Shrijeet is on the Linux NetDev Society Board of Directors and has over 40 patents. He holds an MS in Computer Science from the University of Oregon.



Panel Moderator: Nectarios Koziris, National Technical University of Athens, Greece

Title: Do we need special-purpose networking technologies for handling AI workloads?

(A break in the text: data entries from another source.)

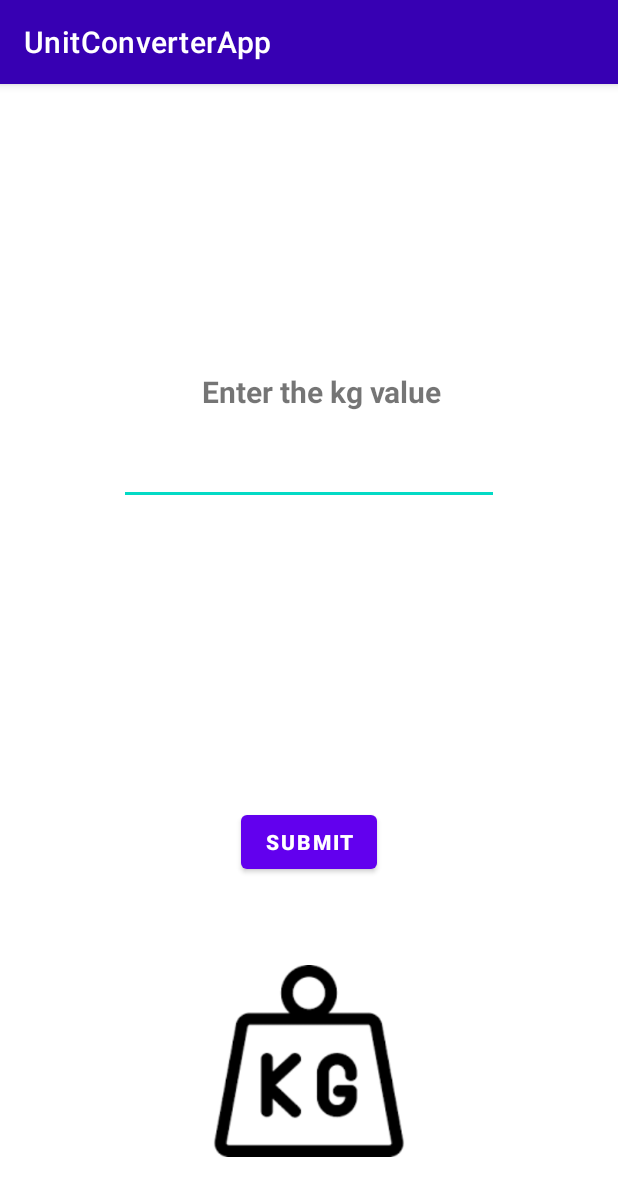
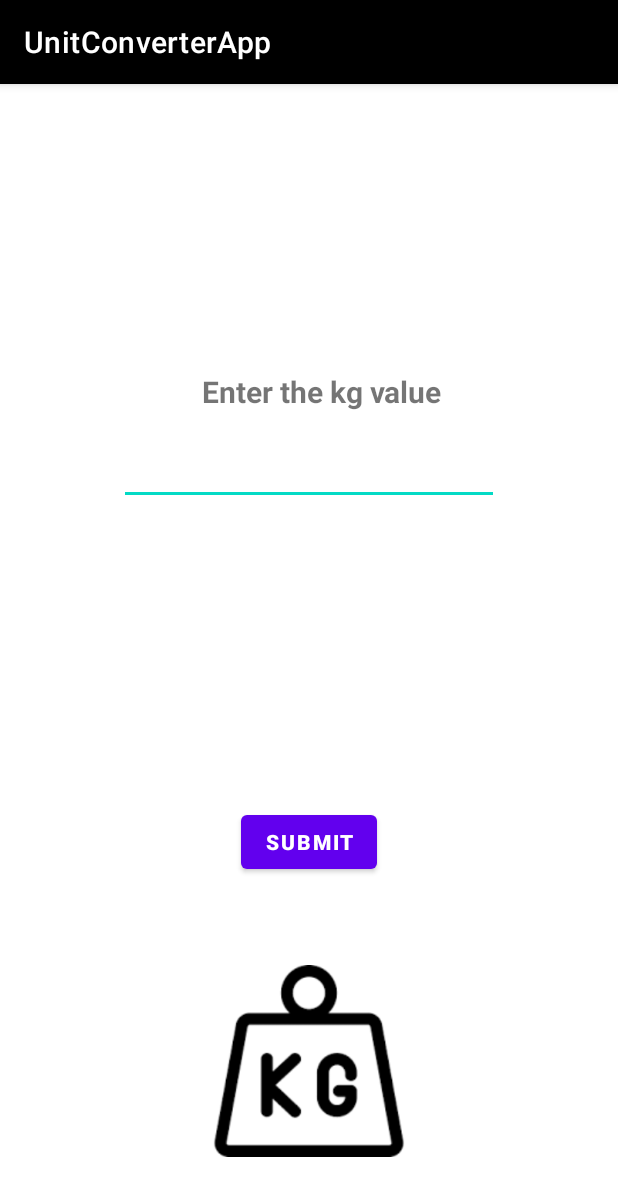
Before and after one commit to itzrn/AndroidDevelopmentWithJava, an Android app: the screen it shows after launch (MainActivity), on a phone screen of 412 x 824 dp. Shown: the top 1196 px of the screen. Run offline under Robolectric (Android 15) with nearby library versions, the phone set to English and light mode, and no system bars.

Commit message:
update
commit

```diff
--- a/UnitConverterApp/app/src/main/java/com/example/unitconverterapp/MainActivity.java
+++ b/UnitConverterApp/app/src/main/java/com/example/unitconverterapp/MainActivity.java
@@ -26,7 +26,7 @@ public class MainActivity extends AppCompatActivity {
     protected void onCreate(Bundle savedInstanceState) {
         super.onCreate(savedInstanceState);
         setContentView(R.layout.activity_main);
-        Objects.requireNonNull(getSupportActionBar()).setBackgroundDrawable(new ColorDrawable(getResources().getColor(R.color.purple_700)));
+        Objects.requireNonNull(getSupportActionBar()).setBackgroundDrawable(new ColorDrawable(getResources().getColor(R.color.black)));
 
         Button button = findViewById(R.id.button);
         textView = findViewById(R.id.textView);
--- a/UnitConverterApp/app/src/main/res/values-night/themes.xml
+++ b/UnitConverterApp/app/src/main/res/values-night/themes.xml
@@ -12,5 +12,7 @@
         <!-- Status bar color. -->
         <item name="android:statusBarColor">?attr/colorPrimaryVariant</item>
         <!-- Customize your theme here. -->
+
+        <item name="android:windowFullscreen">true</item>
     </style>
 </resources>
--- a/UnitConverterApp/app/src/main/res/values/themes.xml
+++ b/UnitConverterApp/app/src/main/res/values/themes.xml
@@ -12,5 +12,7 @@
         <!-- Status bar color. -->
         <item name="android:statusBarColor">?attr/colorPrimaryVariant</item>
         <!-- Customize your theme here. -->
+
+        <item name="android:windowFullscreen">true</item>
     </style>
 </resources>
--- a/UnitConverterApp/build.gradle
+++ b/UnitConverterApp/build.gradle
@@ -1,5 +1,5 @@
 // Top-level build file where you can add configuration options common to all sub-projects/modules.
 plugins {
-    id 'com.android.application' version '7.4.1' apply false
-    id 'com.android.library' version '7.4.1' apply false
+    id 'com.android.application' version '8.0.2' apply false
+    id 'com.android.library' version '8.0.2' apply false
 }
--- a/UnitConverterApp/gradle.properties
+++ b/UnitConverterApp/gradle.properties
@@ -19,3 +19,5 @@ android.useAndroidX=true
 # resources declared in the library itself and none from the library's dependencies,
 # thereby reducing the size of the R class for that library
 android.nonTransitiveRClass=true
+android.defaults.buildfeatures.buildconfig=true
+android.nonFinalResIds=false
```
Also changed, not shown: UnitConverterApp/gradle/wrapper/gradle-wrapper.properties.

Moderator Bio:Nectarios Koziris is a Professor of Computer Science and the former Dean of the School of Electrical and Computer Engineering at National Technical University of Athens. His research interests include parallel and distributed systems, interaction between compilers, OS and architectures, datacenter hyperconvergence, scalable data management and large scale storage systems. He has co-authored more than 180 research papers with more than 6500 citations (h-index:36). From 1998 he has been involved in the organization of many international scientific conferences including IPDPS, ICPP, SC, SPAA, etc. He has given many invited talks in conferences and universities in Europe and USA. He is a recipient of two best paper awards for his research in parallel and distributed computing (IEEE/ACM IPDPS 2001 and CCGRID 2013) and had received honorary recognition from Intel (2015) for his research and insightful contributions in transactional memory (TSX synchronization extensions). Nectarios has served as the Vice-Chair for the Greek Research and Technology Network-GRNET. He was the founder of the ~okeanos project, a public Cloud IaaS infrastructure, among the biggest ones in the European public sector (topping out beyond 10.000 active VMs), powered by the open source Synnefo software. He is an advisor to Arrikto Inc., a fresh startup based in Palo Alto, California, that develops storage intelligence to access, manage, and store data in large-scale, heterogeneous and hybrid environments.



Closing Remarks

Hari Subramoni, Aamir Shafi, and Dhabaleswar K (DK) Panda, The Ohio State University